#### YOUR ASSIGNMENT:
Across all the records below, how many lines contain "DataFrame"? Respond with only the number.

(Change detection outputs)
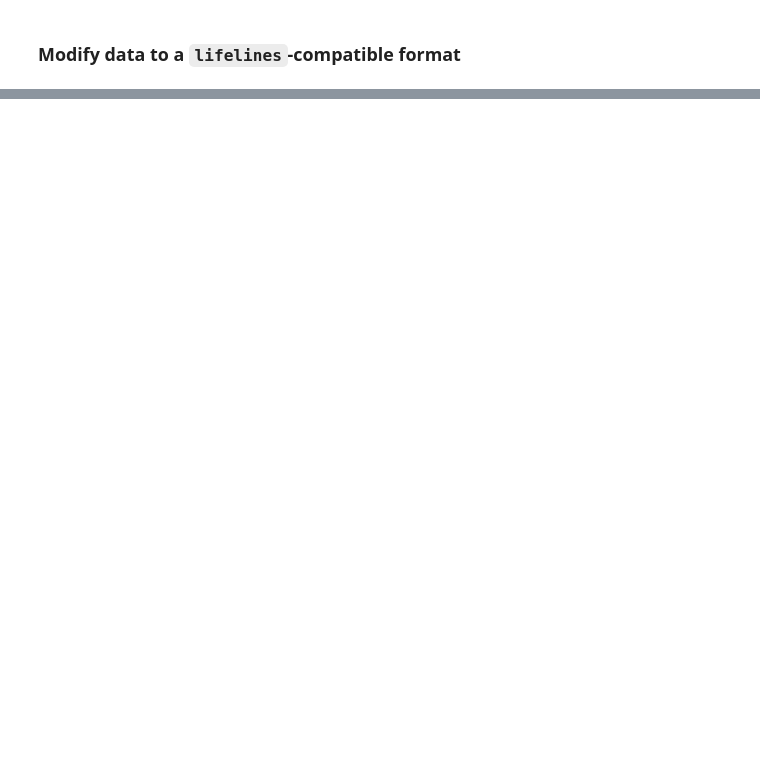
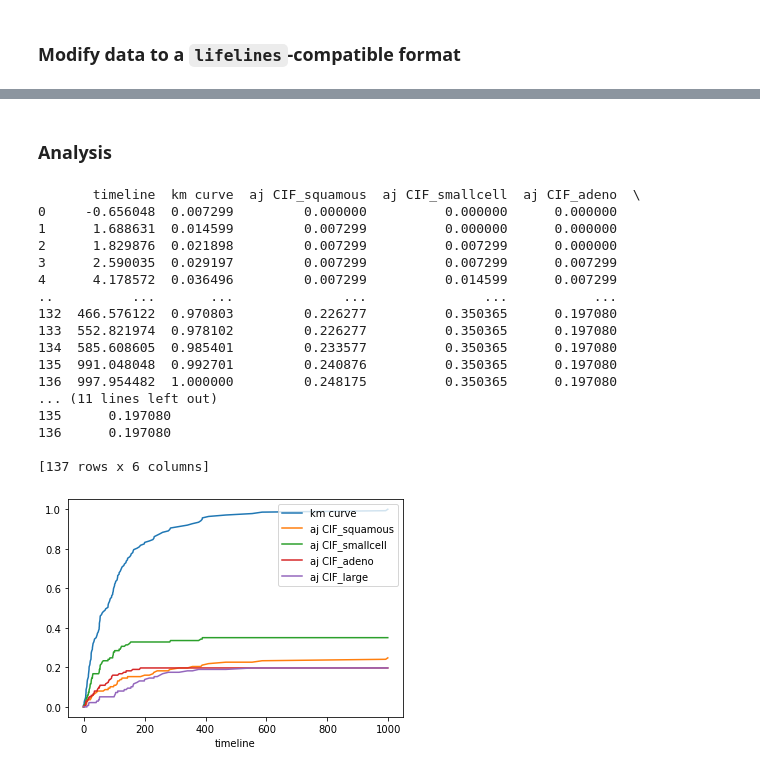
Before and after one commit to ChemGuy88/epistats, a Jupyter notebook: project/project.ipynb, the cells around one changed output, grey strips where cells are left out. Cells and saved outputs as stored; diff of their text form; code cells hidden in the pictures; blank space fills up the shorter version.

Commit message:
Added results for each celltype

```diff
--- a/project/project.ipynb
+++ b/project/project.ipynb
@@ -168,7 +162,0 @@ I'm not sure if `scikit-survival` has a competing risk algorithm, but there are
-# %%
-df = pd.DataFrame()
-df['events'] = [0, 1, 1, 1, 2, 1, 0, 1, 0, 2, 2]
-df['times'] = [1, 5, 3, 6, 1, 3, 2, 5, 2, 3, 6]
-aj = AalenJohansenFitter()
-aj.fit(durations=df['times'], event_observed=df['events'], event_of_interest=1)
-print(aj.cumulative_density_)
@@ -193,9 +168,7 @@ event_at
 celltypes = data_x['Celltype']
 n = len(celltypes)
 censored_cases = [x for x,y in data_y]
-jitter = np.random.normal(0, 0.001, n)
-survival_times = [y for x,y in data_y] + jitter
-event_of_interest = 'squamous' # 'squamous', 'smallcell', 'adeno', 'large'
+survival_times = [y for x,y in data_y] + np.random.normal(0,1,n)
 # %%
 # Replace celltypes with integers >= 1
 observed_events = data_x['Celltype'].to_numpy()
@@ -247,0 +189,53 @@ print(results)
+# %% [markdown]
+### Analysis
+# %%
+# Fit KM function on all events
+km = KaplanMeierFitter()
+km.fit(durations = survival_times,
+       event_observed = observed_events)
+
+results = pd.DataFrame()
+results['timeline'] = km.cumulative_density_.index
+results['km curve'] = km.cumulative_density_['KM_estimate'].values
+
+# Fit AJ function on specific events
+for event_of_interest in ['squamous', 'smallcell', 'adeno', 'large']:
+    event_of_interest = eventMap[event_of_interest]
+
+    aj = AalenJohansenFitter()
+    aj.fit(durations = survival_times,
+           event_observed = observed_events,
+           event_of_interest = event_of_interest)
+
+    results[f'aj CIF_{eventMapR[event_of_interest]}'] = aj.cumulative_density_[f'CIF_{event_of_interest}'].values
+
+# Summary. These are the cumulative incidence functions, F_{j}(t). To get the survival function, S(t), we do 1-F(t).
+print(results)
+
+results.plot(x='timeline')
+
+# The sum of the individual event functions equals the KM curve.
+results2 = pd.DataFrame()
+results2['km curve'] = results['km curve']
+results2['aj sum'] = results[results.columns[2:]].sum(axis=1)
+
+survfuncs = pd.DataFrame()
+# %% [output]
+       timeline  km curve  aj CIF_squamous  aj CIF_smallcell  aj CIF_adeno  \
+0     -0.656048  0.007299         0.000000          0.000000      0.000000
+1      1.688631  0.014599         0.007299          0.000000      0.000000
+2      1.829876  0.021898         0.007299          0.007299      0.000000
+3      2.590035  0.029197         0.007299          0.007299      0.007299
+4      4.178572  0.036496         0.007299          0.014599      0.007299
+..          ...       ...              ...               ...           ...
+132  466.576122  0.970803         0.226277          0.350365      0.197080
+133  552.821974  0.978102         0.226277          0.350365      0.197080
+134  585.608605  0.985401         0.233577          0.350365      0.197080
+135  991.048048  0.992701         0.240876          0.350365      0.197080
+136  997.954482  1.000000         0.248175          0.350365      0.197080
+... (11 lines left out)
+135      0.197080
+136      0.197080
+
+[137 rows x 6 columns]
+[figure, added]
```
Also changed, not shown: parts of 7 cells of this notebook.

#### EXERCISE RESULT:
4